RAW DATA —
============================================================

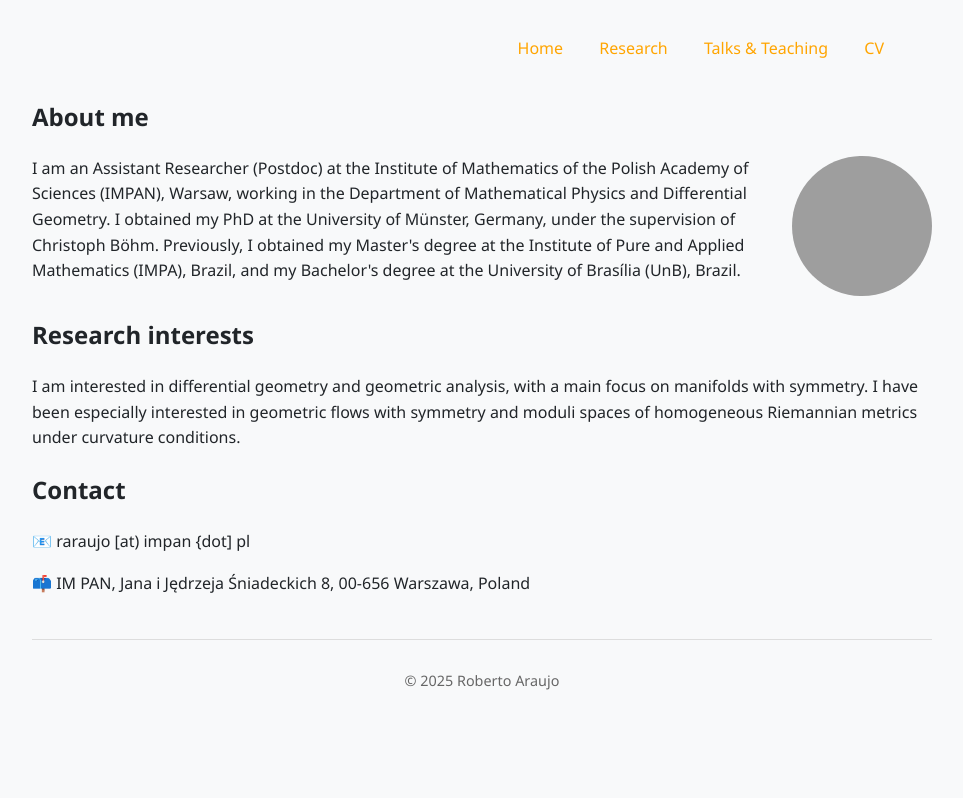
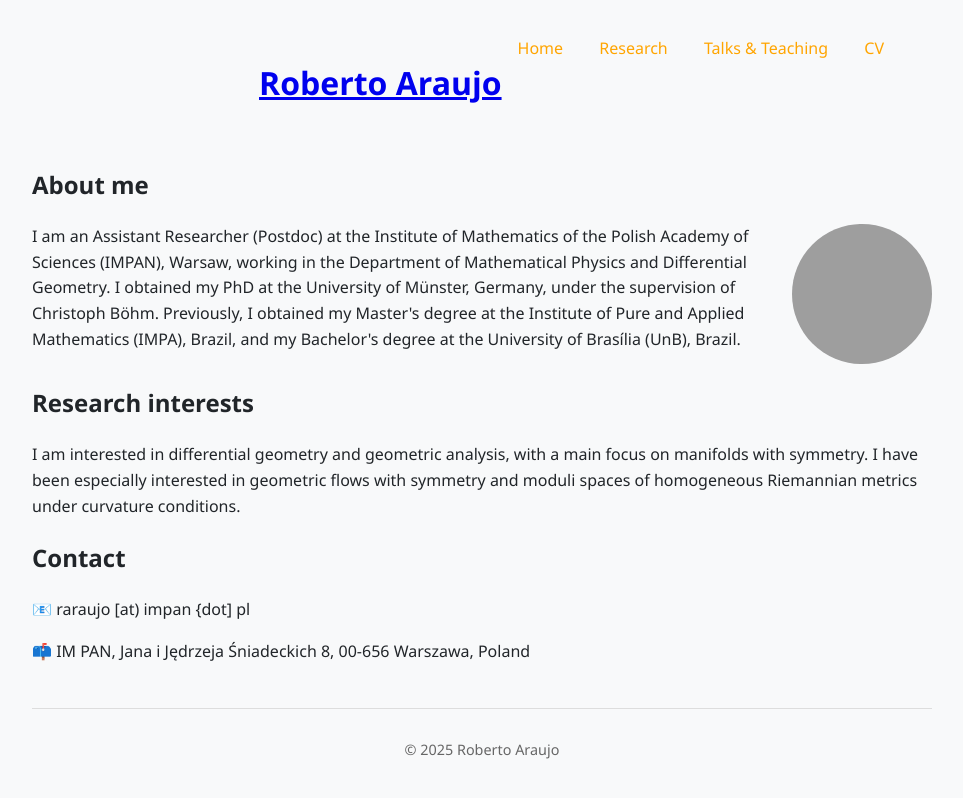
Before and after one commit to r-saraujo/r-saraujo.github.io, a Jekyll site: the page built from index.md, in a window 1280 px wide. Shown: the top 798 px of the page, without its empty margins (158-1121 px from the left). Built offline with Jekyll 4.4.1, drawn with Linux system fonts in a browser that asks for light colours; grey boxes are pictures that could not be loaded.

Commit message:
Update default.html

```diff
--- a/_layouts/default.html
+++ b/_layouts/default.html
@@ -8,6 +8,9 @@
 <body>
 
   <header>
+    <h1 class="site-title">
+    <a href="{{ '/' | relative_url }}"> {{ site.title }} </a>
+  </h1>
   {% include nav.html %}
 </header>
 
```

============================================================

Type the records out again in full, exactly, with each picture omitted.

Before and after one commit to r-saraujo/r-saraujo.github.io, a Jekyll site: the page built from index.md, in a window 1280 px wide. Shown: the top 798 px of the page, without its empty margins (158-1121 px from the left). Built offline with Jekyll 4.4.1, drawn with Linux system fonts in a browser that asks for light colours; grey boxes are pictures that could not be loaded.

Commit message:
Update default.html

```diff
--- a/_layouts/default.html
+++ b/_layouts/default.html
@@ -8,6 +8,9 @@
 <body>
 
   <header>
+    <h1 class="site-title">
+    <a href="{{ '/' | relative_url }}"> {{ site.title }} </a>
+  </h1>
   {% include nav.html %}
 </header>
 
```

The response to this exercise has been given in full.